Exercise goal ▸
Go through the data and tally the lines that hold the string "index". Reply with the total alone.

Web page edit records ▸
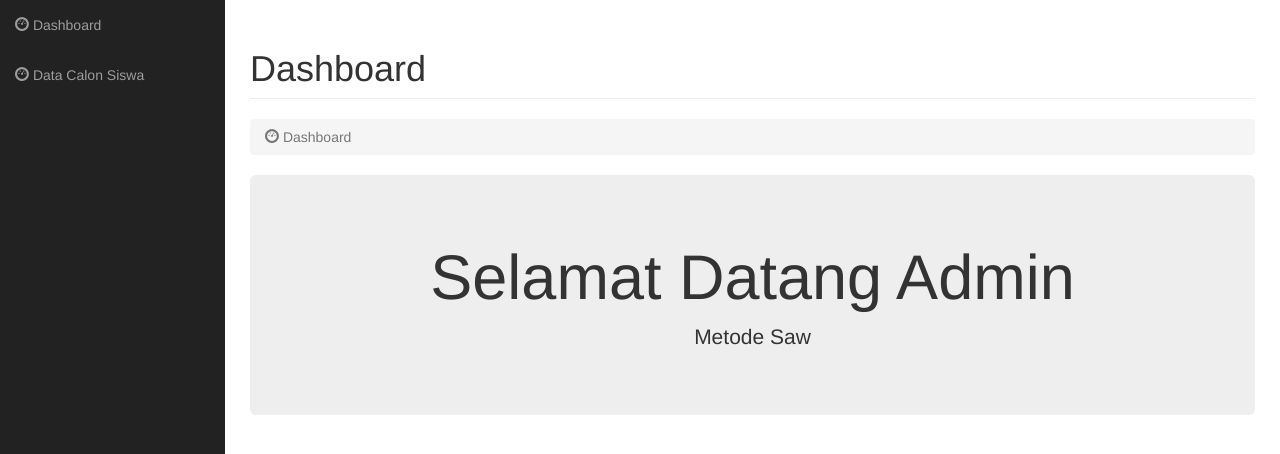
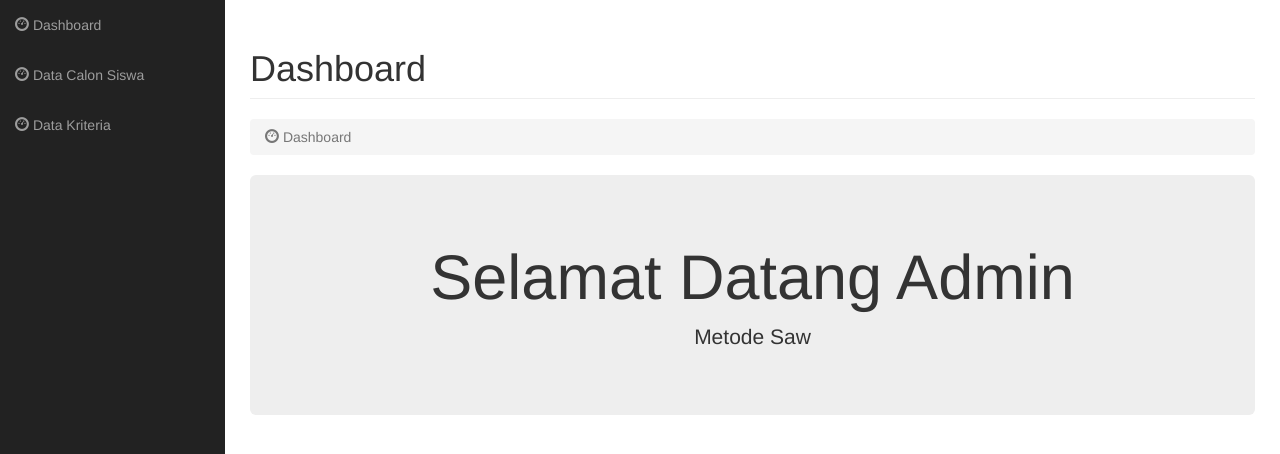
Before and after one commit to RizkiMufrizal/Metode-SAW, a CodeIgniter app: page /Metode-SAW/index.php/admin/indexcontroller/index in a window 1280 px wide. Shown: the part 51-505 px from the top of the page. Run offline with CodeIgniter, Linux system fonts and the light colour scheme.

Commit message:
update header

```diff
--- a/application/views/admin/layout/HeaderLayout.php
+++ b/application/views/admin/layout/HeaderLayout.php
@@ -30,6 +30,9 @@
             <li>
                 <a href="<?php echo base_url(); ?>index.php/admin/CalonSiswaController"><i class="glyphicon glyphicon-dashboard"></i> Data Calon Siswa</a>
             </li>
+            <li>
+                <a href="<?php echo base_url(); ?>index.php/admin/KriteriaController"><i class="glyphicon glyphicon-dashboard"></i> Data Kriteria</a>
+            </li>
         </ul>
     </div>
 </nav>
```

Response box ▸
3